Last month, community organizations gathered in John Adams Park to unveil the latest public art piece in Southeast Colorado Springs: a mural dedicated to the memory of Sam Dunlap Jr., who was an athlete, coach and mentor in Southeast Colorado Springs. The group also painted a tribute to other local community leaders — state Rep. Tony Exum has his likeness on the mural.
Yolanda Avila, the District 4 city council representative, was present for the unveiling.
“He looks like us,” she said, “and we don’t have that in a lot of the city. There are murals that are going up in parts of the city, and except for maybe Conejos Street, which represents a really strong Black and brown community, this is a first for this community. Our community needs to know that there are people who are trailblazers and people that have shown the way, and have worked on making this area vibrant.”
Avila is working to bring additional art to Southeast Colorado Springs.
“Mauricio Ramirez, who did the Conejos Street mural, let me know that he had a lot of paint, so if I had a building and a wall for him, he would put it up,” she said. “I’m working with Matt Craddock at Mission Trace to see if we can get a mural right there, representing the community around the Mission Trace Shopping Center.
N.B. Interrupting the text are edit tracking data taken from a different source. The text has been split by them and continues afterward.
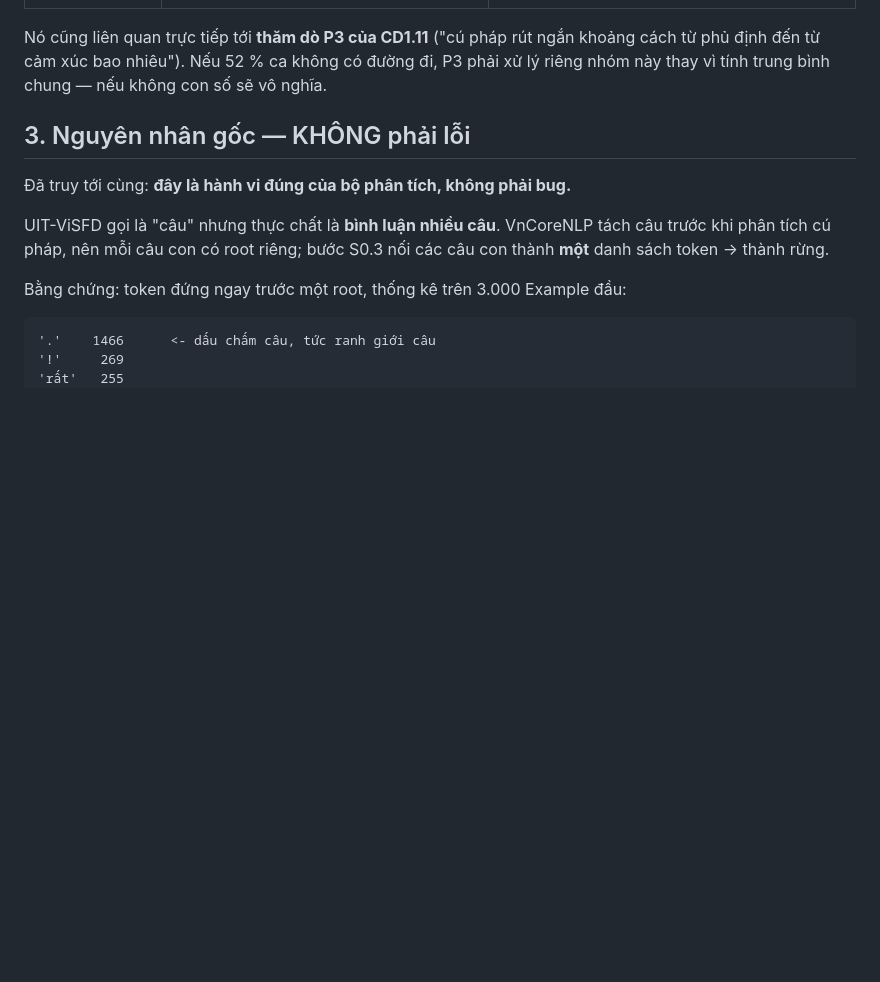
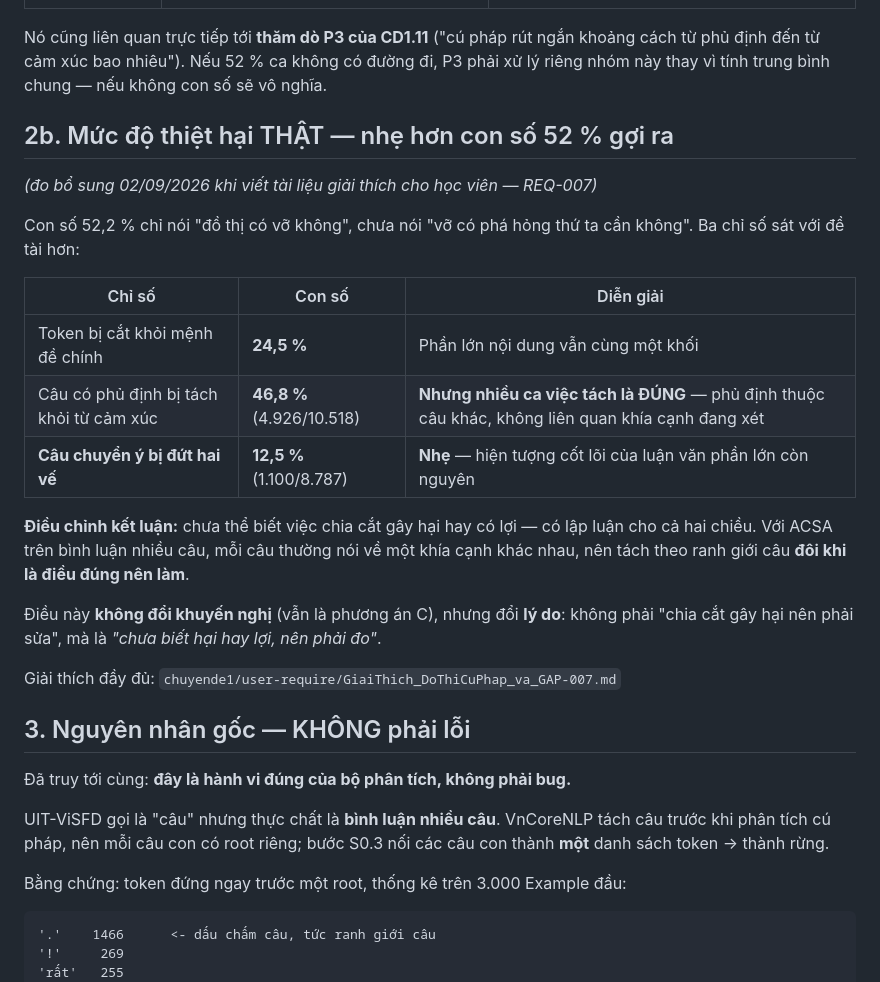
Before and after one commit to 2611326-NguyenMinhTrong/nsmgat-vietnamese-absa, a Markdown page: chuyende1/gaps/GAP-007_do-thi-cu-phap-bi-chia-cat.md, the part around the change. Rendered like a GitHub page; blank space fills up the shorter version.

Commit message:
[CD1.3] Giai thich day du do thi cu phap va GAP-007 (REQ-007)
Hoc vien yeu cau hieu truoc khi quyet phuong an. Viet tai lieu 4 phan:
do thi cu phap la gi (tu van de, khong tu dinh nghia) / vi sao sinh ra
GAP-007 / ba phuong an va y nghia cu the cua C / so do tom tat.

DO THEM 3 CHI SO khi viet, va chung LAM DIEU CHINH KET LUAN:
  - 24,5% token bi cat khoi menh de chinh
  - 46,8% cau co phu dinh bi tach khoi tu cam xuc
  - CHI 12,5% cau chuyen y bi dut hai ve  <- quan trong nhat

Con so 52,2% chi do "do thi co vo khong", chua do "vo co pha hong thu
ta can khong". Do dung thu can thi nhe hon nhieu: chuyen y - hien
tuong cot loi cua luan van - phan lon con nguyen. Va o nhieu ca, tach
theo ranh gioi cau la DUNG (cach ly phu dinh thuoc cau khac).

Khong doi khuyen nghi (van la C) nhung doi LY DO: khong phai "chia cat
gay hai nen phai sua" ma la "chua biet hai hay loi nen phai do".

Neu khong viet tai lieu nay, ket luan ban dau da nghieng qua muc ve
phia "nghiem trong" - yeu cau cua hoc vien da sua duoc sai lech do.

Co-Authored-By: Claude Opus 5 <noreply@anthropic.com>

```diff
--- a/chuyende1/gaps/GAP-007_do-thi-cu-phap-bi-chia-cat.md
+++ b/chuyende1/gaps/GAP-007_do-thi-cu-phap-bi-chia-cat.md
@@ -37,6 +37,29 @@ thông tin không có đường đi.
 Nó cũng liên quan trực tiếp tới **thăm dò P3 của CD1.11** ("cú pháp rút ngắn khoảng cách từ
 phủ định đến từ cảm xúc bao nhiêu"). Nếu 52 % ca không có đường đi, P3 phải xử lý riêng
 nhóm này thay vì tính trung bình chung — nếu không con số sẽ vô nghĩa.
+
+
+## 2b. Mức độ thiệt hại THẬT — nhẹ hơn con số 52 % gợi ra
+
+*(đo bổ sung 02/09/2026 khi viết tài liệu giải thích cho học viên — REQ-007)*
+
+Con số 52,2 % chỉ nói "đồ thị có vỡ không", chưa nói "vỡ có phá hỏng thứ ta cần không".
+Ba chỉ số sát với đề tài hơn:
+
+| Chỉ số | Con số | Diễn giải |
+|---|---|---|
+| Token bị cắt khỏi mệnh đề chính | **24,5 %** | Phần lớn nội dung vẫn cùng một khối |
+| Câu có phủ định bị tách khỏi từ cảm xúc | **46,8 %** (4.926/10.518) | **Nhưng nhiều ca việc tách là ĐÚNG** — phủ định thuộc câu khác, không liên quan khía cạnh đang xét |
+| **Câu chuyển ý bị đứt hai vế** | **12,5 %** (1.100/8.787) | **Nhẹ** — hiện tượng cốt lõi của luận văn phần lớn còn nguyên |
+
+**Điều chỉnh kết luận:** chưa thể biết việc chia cắt gây hại hay có lợi — có lập luận cho cả
+hai chiều. Với ACSA trên bình luận nhiều câu, mỗi câu thường nói về một khía cạnh khác nhau,
+nên tách theo ranh giới câu **đôi khi là điều đúng nên làm**.
+
+Điều này **không đổi khuyến nghị** (vẫn là phương án C), nhưng đổi **lý do**: không phải
+"chia cắt gây hại nên phải sửa", mà là *"chưa biết hại hay lợi, nên phải đo"*.
+
+Giải thích đầy đủ: `chuyende1/user-require/GiaiThich_DoThiCuPhap_va_GAP-007.md`
 
 ## 3. Nguyên nhân gốc — KHÔNG phải lỗi
 
```
Also changed, not shown: chuyende1/gaps/INDEX.md (+1 -1 lines).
It would be just a gift.”
The mural at John Adams Park was painted by Paes 164, president of the Knobhill Urban Arts District. The work done by the Knobhill district is considered “street art,” or art inspired by urban graffiti.
“Street art does stem from graffiti,” Paes said, “it’s all coming from the spray-paint can. Graffiti was a steppingstone for a lot of these young artists that evolved into these amazing street-artists.”
Paes recently held an art show for First Friday at a vacant building on South Tejon Street.
“It was last-minute put together,” said Paes. “We got the invite from COPPeR to
join in on the Arts Month situation. That kind of fell in line with a local property owner who was like, ‘If you guys want to do something with this building, I can’t rent it, come and bomb it up.’”
Paes and fellow artists decorated the walls of the buildings with colorful murals, which in turn helped make those spaces more marketable.
“Because of the murals this guy who couldn’t rent these buildings has now rented both sides,” Paes said. “A gym is coming in and a dance studio, and they’re going to keep the murals.”
It’s all part of the plan, Swinford said.
“That’s the goal with all of our public art programs,” she said, “getting people to interact with their surroundings a little bit more.”